What is needed: From the first line below to the last, reproduce the material exactly and leave out the images.

┄┄┄┄┄┄┄┄┄┄

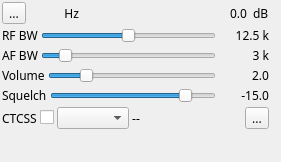
First picture: the form in plugins/channel/demodnfm/nfmdemodgui.ui, repository f4exb/sdrangel, before the edit.
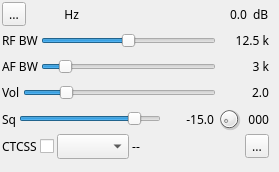
Second picture: the form after the edit. Icons and pictures are not drawn. Custom widgets are drawn as their Qt base class.

Commit message: NFM demod: added adjustable squelch gate time (AGC attack) to adjust the length of transient elimination from default 50ms

```diff
--- a/plugins/channel/demodnfm/nfmdemodgui.ui
+++ b/plugins/channel/demodnfm/nfmdemodgui.ui
@@ -6,8 +6,8 @@
    <rect>
     <x>0</x>
     <y>0</y>
-    <width>281</width>
-    <height>162</height>
+    <width>279</width>
+    <height>172</height>
    </rect>
   </property>
   <property name="font">
@@ -25,7 +25,7 @@
      <x>0</x>
      <y>0</y>
      <width>271</width>
-     <height>131</height>
+     <height>161</height>
     </rect>
    </property>
    <property name="windowTitle">
@@ -243,7 +243,7 @@
       <item>
        <widget class="QLabel" name="volumeLabel">
         <property name="text">
-         <string>Volume</string>
+         <string>Vol</string>
         </property>
        </widget>
       </item>
@@ -289,7 +289,7 @@
       <item>
        <widget class="QLabel" name="squelchLabel">
         <property name="text">
-         <string>Squelch</string>
+         <string>Sq</string>
         </property>
        </widget>
       </item>
@@ -331,6 +331,53 @@
         </property>
        </widget>
       </item>
+      <item>
+       <widget class="QDial" name="squelchGate">
+        <property name="maximumSize">
+         <size>
+          <width>24</width>
+          <height>24</height>
+         </size>
+        </property>
+        <property name="toolTip">
+         <string>Squelch gate (ms)</string>
+        </property>
+        <property name="minimum">
+         <number>1</number>
+        </property>
+        <property name="maximum">
+         <number>50</number>
+        </property>
+        <property name="pageStep">
+         <number>1</number>
+        </property>
+        <property name="value">
+         <number>5</number>
+        </property>
+        <property name="sliderPosition">
+         <number>5</number>
+        </property>
+       </widget>
+      </item>
+      <item>
+       <widget class="QLabel" name="squelchGateText">
+        <property name="minimumSize">
+         <size>
+          <width>25</width>
+          <height>0</height>
+         </size>
+        </property>
+        <property name="toolTip">
+         <string>Squelch gate (ms)</string>
+        </property>
+        <property name="text">
+         <string>000</string>
+        </property>
+        <property name="alignment">
+         <set>Qt::AlignRight|Qt::AlignTrailing|Qt::AlignVCenter</set>
+        </property>
+       </widget>
+      </item>
      </layout>
     </item>
     <item>
```
Left out of the diff: 5 changed lines with no effect on the pictures. The commit also changes 5 other files.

┄┄┄┄┄┄┄┄┄┄

Solution:
First picture: the form in plugins/channel/demodnfm/nfmdemodgui.ui, repository f4exb/sdrangel, before the edit.
Second picture: the form after the edit. Icons and pictures are not drawn. Custom widgets are drawn as their Qt base class.

Commit message: NFM demod: added adjustable squelch gate time (AGC attack) to adjust the length of transient elimination from default 50ms

```diff
--- a/plugins/channel/demodnfm/nfmdemodgui.ui
+++ b/plugins/channel/demodnfm/nfmdemodgui.ui
@@ -6,8 +6,8 @@
    <rect>
     <x>0</x>
     <y>0</y>
-    <width>281</width>
-    <height>162</height>
+    <width>279</width>
+    <height>172</height>
    </rect>
   </property>
   <property name="font">
@@ -25,7 +25,7 @@
      <x>0</x>
      <y>0</y>
      <width>271</width>
-     <height>131</height>
+     <height>161</height>
     </rect>
    </property>
    <property name="windowTitle">
@@ -243,7 +243,7 @@
       <item>
        <widget class="QLabel" name="volumeLabel">
         <property name="text">
-         <string>Volume</string>
+         <string>Vol</string>
         </property>
        </widget>
       </item>
@@ -289,7 +289,7 @@
       <item>
        <widget class="QLabel" name="squelchLabel">
         <property name="text">
-         <string>Squelch</string>
+         <string>Sq</string>
         </property>
        </widget>
       </item>
@@ -331,6 +331,53 @@
         </property>
        </widget>
       </item>
+      <item>
+       <widget class="QDial" name="squelchGate">
+        <property name="maximumSize">
+         <size>
+          <width>24</width>
+          <height>24</height>
+         </size>
+        </property>
+        <property name="toolTip">
+         <string>Squelch gate (ms)</string>
+        </property>
+        <property name="minimum">
+         <number>1</number>
+        </property>
+        <property name="maximum">
+         <number>50</number>
+        </property>
+        <property name="pageStep">
+         <number>1</number>
+        </property>
+        <property name="value">
+         <number>5</number>
+        </property>
+        <property name="sliderPosition">
+         <number>5</number>
+        </property>
+       </widget>
+      </item>
+      <item>
+       <widget class="QLabel" name="squelchGateText">
+        <property name="minimumSize">
+         <size>
+          <width>25</width>
+          <height>0</height>
+         </size>
+        </property>
+        <property name="toolTip">
+         <string>Squelch gate (ms)</string>
+        </property>
+        <property name="text">
+         <string>000</string>
+        </property>
+        <property name="alignment">
+         <set>Qt::AlignRight|Qt::AlignTrailing|Qt::AlignVCenter</set>
+        </property>
+       </widget>
+      </item>
      </layout>
     </item>
     <item>
```
Left out of the diff: 5 changed lines with no effect on the pictures. The commit also changes 5 other files.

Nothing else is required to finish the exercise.